My father is VERY deaf, and even though he wears 2 hearing aids, it is the sort of old aged deafness for which there is just no cure. Parties are a nightmare as he cannot filter speech, all noise is equally as loud. It must be a nightmare.
Sometimes, after all the years of Gale Force 10 resonance heading in my direction, my ears do infact hurt! I am sure it is a hazard of the job, and perhaps in many ways just as detrimental as working in a night club for years with pounding bass notes always shocking the eardrums. I know I have said this before, but days without noise are like liquid gold.

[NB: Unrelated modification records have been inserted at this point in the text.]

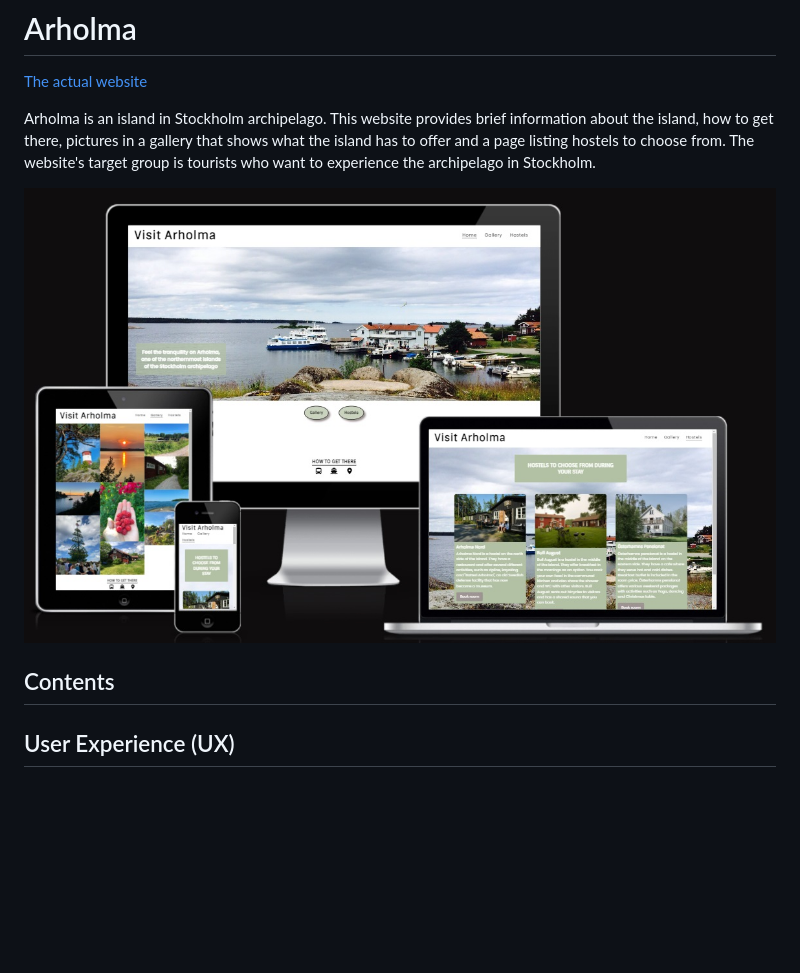
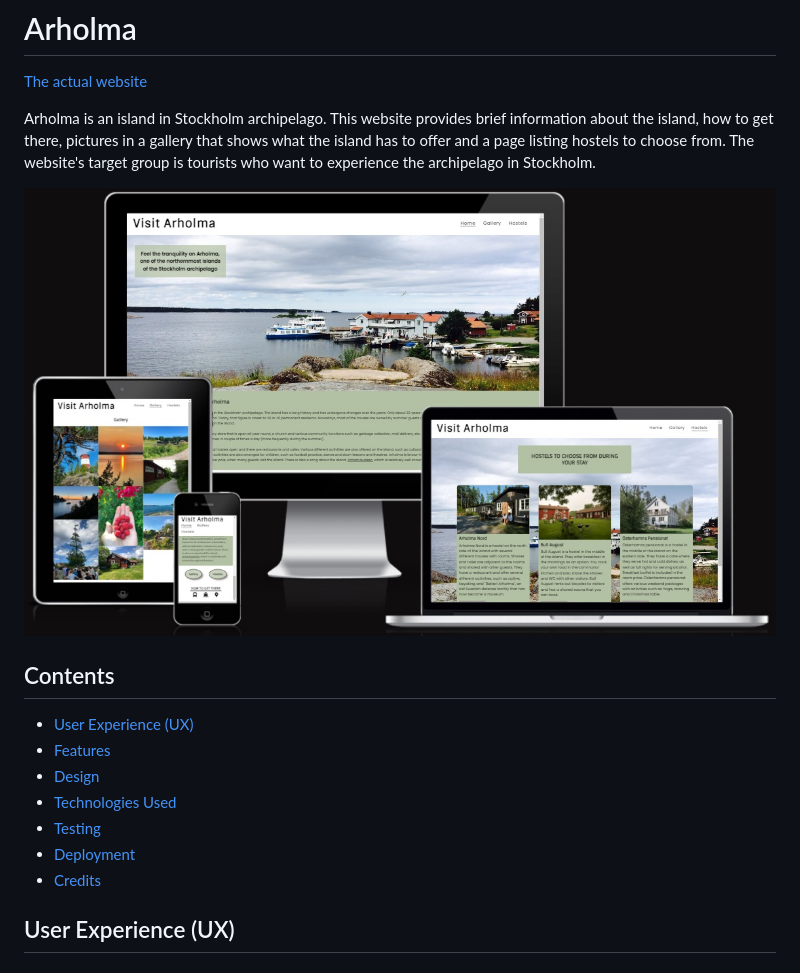
Before and after one commit to merin86/arholma, a Markdown page: README.md, the part around the change. Rendered like a GitHub page; pictures changed too: documentation/supp-images/responsive.jpg; blank space fills up the shorter version.

Commit message:
Create content index

```diff
--- a/README.md
+++ b/README.md
@@ -7,6 +7,14 @@ Arholma is an island in Stockholm archipelago. This website provides brief infor
 ![Mockup](documentation/supp-images/responsive.jpg)
 
 ## Contents
+
+* [User Experience (UX)](#user-experience-ux)
+* [Features](#features)
+* [Design](#design)
+* [Technologies Used](#technologies-used)
+* [Testing](#testing)
+* [Deployment](#deployment)
+* [Credits](#credits)
 
 ## User Experience (UX)
 
```
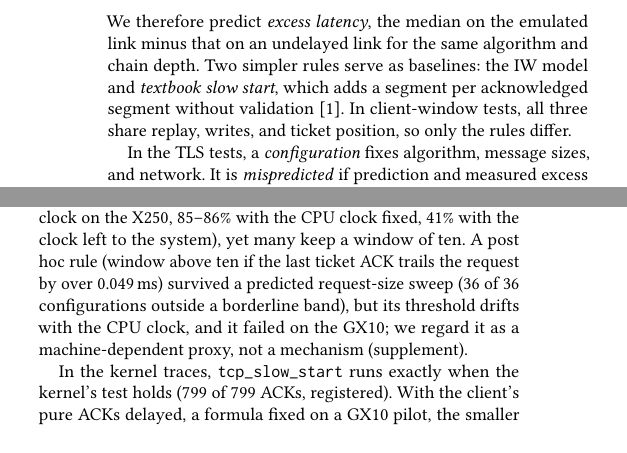
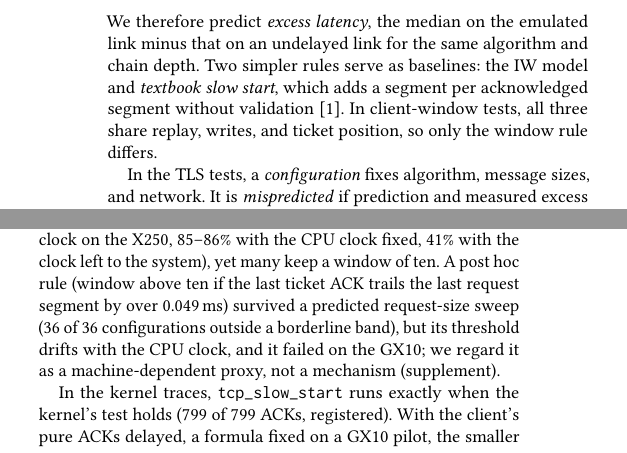
Before and after one commit to tronghieudinh/PQC-TCP-window-ticket, a LaTeX paper (paper2_short/CCR_repeatable/main.tex): two parts of the columns of pages 3 and 4 of 7, joined at a grey line, cut so that both start at the same text. Compiled offline with pdfLaTeX.

Commit message:
Concise paper: keep the precise wording of two sentences

```diff
--- a/paper2_short/CCR_repeatable/main.tex
+++ b/paper2_short/CCR_repeatable/main.tex
@@ -98,7 +98,7 @@ Two network namespaces share a virtual Ethernet (veth) link shaped with the Linu
 
 To isolate the window, the first tests use plain TCP: a new connection writes $n_1$ full segments; after a 100-byte reply has acknowledged them, \texttt{TCP\_INFO} gives the window. The \emph{window scan} covers $n_1=\NOneList$ in \NCfg\ configurations that vary one factor at a time (RTT 5--100\ms; 10\,Mbit/s--1\,Gbit/s; MTU 1\,280, 1\,500, 9\,000; initial window 4, 10, 20; delayed ACK; Cubic; timestamps; offload; \NStageA\ connections). A \emph{second-flight test} then sends an 80-byte stand-in for the Finished and times $n_2$ segments in six configurations (\NStageB\ connections).
 
-Predictions come from a deterministic, segment-by-segment replay of a TCP handshake and four flights: ClientHello; the server's messages up to Finished; client Finished with request; and response with a new ticket. Sizes are calibrated on OpenSSL~3.5 and segmented in \texttt{write} order. Over a FIFO link of given rate and RTT, each ACK, sent immediately, releases at most two more segments, and each direction, starting at ten, carries its window forward under the kernel's test. The replay departs from rule~(1) only for odd $n\ge11$, longer than any flight preceding another in its direction in our resumed OpenSSL transactions. In the \emph{coalesced-ticket} variant the ticket leaves with the response; in the \emph{separate-ticket} variant it is written when the Finished arrives. If the request then needs another RTT, the ticket is acknowledged before the response and occupies none of its window; otherwise both share it. Neither variant lets a response start with a window above ten segments. The replay omits loss, delayed ACKs, pacing, the receive window, congestion avoidance, and cryptographic processing, and we fit nothing to latency. We therefore predict \emph{excess latency}, the median on the emulated link minus that on an undelayed link for the same algorithm and chain depth. Two simpler rules serve as baselines: the IW model and \emph{textbook slow start}, which adds a segment per acknowledged segment without validation~\cite{rfc5681}. In client-window tests, all three share replay, writes, and ticket position, so only the rules differ.
+Predictions come from a deterministic, segment-by-segment replay of a TCP handshake and four flights: ClientHello; the server's messages up to Finished; client Finished with request; and response with a new ticket. Sizes are calibrated on OpenSSL~3.5 and segmented in \texttt{write} order. Over a FIFO link of given rate and RTT, each ACK, sent immediately, releases at most two more segments, and each direction, starting at ten, carries its window forward under the kernel's test. The replay departs from rule~(1) only for odd $n\ge11$, longer than any flight preceding another in its direction in our resumed OpenSSL transactions. In the \emph{coalesced-ticket} variant the ticket leaves with the response; in the \emph{separate-ticket} variant it is written when the Finished arrives. If the request then needs another RTT, the ticket is acknowledged before the response and occupies none of its window; otherwise both share it. Neither variant lets a response start with a window above ten segments. The replay omits loss, delayed ACKs, pacing, the receive window, congestion avoidance, and cryptographic processing, and we fit nothing to latency. We therefore predict \emph{excess latency}, the median on the emulated link minus that on an undelayed link for the same algorithm and chain depth. Two simpler rules serve as baselines: the IW model and \emph{textbook slow start}, which adds a segment per acknowledged segment without validation~\cite{rfc5681}. In client-window tests, all three share replay, writes, and ticket position, so only the window rule differs.
 
 In the TLS tests, a \emph{configuration} fixes algorithm, message sizes, and network. It is \emph{mispredicted} if prediction and measured excess latency differ by more than half an RTT, \emph{discriminating} if the predictions of two models differ by that much; a \emph{shortened} transaction ends one RTT earlier than predicted. Tests 1--5 use resumed TLS~1.3 with mutual authentication, 100\ms RTT, and \NPerCell\ transactions per configuration, with ECDSA-P256 and ML-DSA-44, -65, and -87 (ClientHellos of \ChSegEc, \ChSegMlFourFour, \ChSegMlSixFive, and \ChSegMlEightSeven\ segments, since they carry the ticket and thus the client certificate). Later tests vary these settings (key ones: Appendix~\ref{app:repl}). We committed the predictions for the rules and ticket variants compared in Tests 1--5 before these measurements, and computed those of the IW model and textbook slow start afterwards. In Table~\ref{tab:tests}, Tests 1--5 count mispredicted configurations. Registered beforehand: the loosened rule (rule~(1) loosened by two segments, our hypothesis at the time; Section~\ref{sec:server}) would stand only if the plain-TCP tests and Test 2 bore it out, and the separate-ticket model would be supported if right on every discriminating configuration where the coalesced one failed (Tests 3, 4). Tests 1 and 5 had no threshold. Other entries count registered criteria met; the supplement gives thresholds and further tests (a third library, a second random draw, four intervention rounds). Commit times, listed with checksums (\texttt{PREREGISTRATION\_L1.md}), are git timestamps, not independent ones; for kernel-state traces only analysis scripts and thresholds were committed before the run. Within ticket-timing and client-window configurations, latency spreads far less than an RTT (median interquartile range \SpreadMed\ms, maximum \SpreadMax\ms).
 
@@ -165,7 +165,7 @@ Conversely, and as predicted, without a ticket on resumed connections the burst
 
 A further check came from the random draw (Test 20, Section~\ref{sec:repl}), where five of \GnineN\ configurations were mispredicted, four of them for reasons other than the ticket-size error found there. Test 31 read the server window at every ACK in the nine configurations where more than ten segments would save an RTT (those four, plus five that no run had missed), with 60 transactions per configuration and machine. On X250, GX10, and i9, shortening and a window holding the whole response coincided in \GtfAgree\ of \GtfW\ transactions with a reading (post hoc; registered on the i9, \GtfIAgree\ of \GtfIW). In those four, \GtfUFastFit\ of \GtfUFast\ shortened transactions had such a window (up to \GtfWinMax\ segments overall), and all \GtfUSlow\ others a smaller one. TCP guarantees part of this, as a one-RTT response needs a window of its size. The test adds that the window, read independently of latency, is larger in shortened transactions even within a configuration, and that the client rarely explains the gap: its first request window never fell below rule~(1) and exceeded it in only \GtfLarger\ of \GtfN. That surplus saved the RTT in \GtfReqSaved\ transactions: \GtfXReqSaved\ in one of those four on the X250 (the exception above) and \GtfGxReqSaved\ in a never-missed GX10 configuration, in transactions that the registered script had dropped (supplement). The GX10 failed one of five criteria because that script counted close\_notify as a response segment. How often transactions are shortened varies by machine and run.
 
-The time at which the ACKs arrive also matters, but one early ACK does not decide. A ticket segment is acknowledged before the response is written in \RaceBeforePct\% of \RaceN\ captured transactions (on one clock on the X250, \RqKSixPct--\RpKSixPct\% with the CPU clock fixed, \RuKSixPct\% with the clock left to the system), yet many keep a window of ten. A post hoc rule (window above ten if the last ticket ACK trails the request by over \RaceThr\ms) survived a predicted request-size sweep (\RaceTwoRight\ of \RaceTwoScored\ configurations outside a borderline band), but its threshold drifts with the CPU clock, and it failed on the GX10; we regard it as a machine-dependent proxy, not a mechanism (supplement).
+The time at which the ACKs arrive also matters, but one early ACK does not decide. A ticket segment is acknowledged before the response is written in \RaceBeforePct\% of \RaceN\ captured transactions (on one clock on the X250, \RqKSixPct--\RpKSixPct\% with the CPU clock fixed, \RuKSixPct\% with the clock left to the system), yet many keep a window of ten. A post hoc rule (window above ten if the last ticket ACK trails the last request segment by over \RaceThr\ms) survived a predicted request-size sweep (\RaceTwoRight\ of \RaceTwoScored\ configurations outside a borderline band), but its threshold drifts with the CPU clock, and it failed on the GX10; we regard it as a machine-dependent proxy, not a mechanism (supplement).
 
 In the kernel traces, \texttt{tcp\_slow\_start} runs exactly when the kernel's test holds (\StPOneRight\ of \StPOneN\ ACKs, registered). With the client's pure ACKs delayed, a formula fixed on a GX10 pilot, the smaller of the response and the window left by the last ACK processed before the response's first ACK can return, gave the X250 burst in \RbTestTxOk\ of \RbTestTxN\ transactions. A final round delayed the server's write and predicted from undelayed transactions the share of late ones (a ticket ACK processed after the response is first queued), meeting all four of its criteria on X250 and i9 (the latter with few late cases) and two on the GX10. The registered explanations of late ACKs (Tests 10, 11), an earlier burst formula, and further criteria failed (supplement). Thus ACK processing times set the window through slow start, and the window sets the burst. A ticket of six segments or more makes the socket cwnd-limited ($10<2\times6$), so even ACKs processed before the write enlarge the window; shorter tickets grow it only via ACKs processed with the response in flight.
 
```
Also changed, not shown: paper2_short/CCR_repeatable/main.pdf, paper2_short/CCR_repeatable/supplement_ack.pdf.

However, I cannot imagine what it must be like to never hear very much at all. After a career which has revolved around my ears and the fine listening required to teach well, how would it be to struggle to hear even the most basic sounds ? It is, thankfully, out of my sphere of perception at the moment - long may that last!
On another note, one of the most exciting elements of my job after the long summer holiday, is hearing the amazing changes in my young pupils voices - the growth is astonishing, and I suddenly find myself re assessing the student, and re jigging my thinking about repertoire, future choices, and simply marvelling at how ingenious and miraculous our bodies are at simply growing and developing.
Between the ages of 12 and 17 voices change on a day to day basis, and sometimes I can here explosive development within 6 or 7 days. You can imagine, therefore, what differences I hear after 2 months ! Young R who is 13, came for a lesson yesterday and nearly blew me away. She has always had a 'small and perfectly formed' voice, and having taught her since she was 8 or 9, I have wondered when the muscular fireworks will begin. Well it was yesterday! Suddenly the decibel level grows out of all proportion, and her already solid little technique knows what to do with it, and the two elements together make for magic.
This, I suppose is my argument for 'starting them young'. So many singing teachers will not touch under 18's, and make a great noise about them being too young blah blah. All my teaching life I have had a small number of under 10's, and kept safe, nurtured and heavily monitored, all I can say is that the earlier they are given some rules and tools for singing - just the most basics, ie Vowel shapes, intonation and story telling - they soar and roar ahead when the muscle growth finally begins to happen ! They are confident, assured and simply use what tools I have given them.
They have a major headstart.
This quiet confidence and assurance spills out into many parts of their life, school work and public speaking, not to mention interviews and 'interesting things to say' for CV's and University personal statements. I once taught a girl who had a beautiful and tiny voice at 8, and who went on to do very well, was academically very bright, but was never going to pursue singing as a career. At her Cambridge interview her panel could see she was clever, knew her subject very well, and almost took that for granted. What they asked her about was her singing, and how she had enjoyed playing Barbarina in the Marriage of Figaro, with reference to that fact that they felt her music told them more about her than any number of academic questions they could ask. That is, clearly, a simplified version of the story, but it did show how valuable music is to the rounded person!
Young R sang Panis Angelicus in her lesson yesterday, that lovely, yet often badly sung movement from Messe à trois voix Opus 12 by Cesar Franck, and she sang it with newly found passion, newly grown warmth of tone and much excited commitment for one of such tender years - but that was only made possible because much of the hard graft was done over the last 4 years by an intravenous drip of singing teaching, which she simply acquired by osmosis! Now, it's all happening, and she has the tools at hand. Magical, magical, it is why I do the job.
Suddenly I have become a bit medical!
Aaagh! It took me 4 goes to pass my O Level Biology................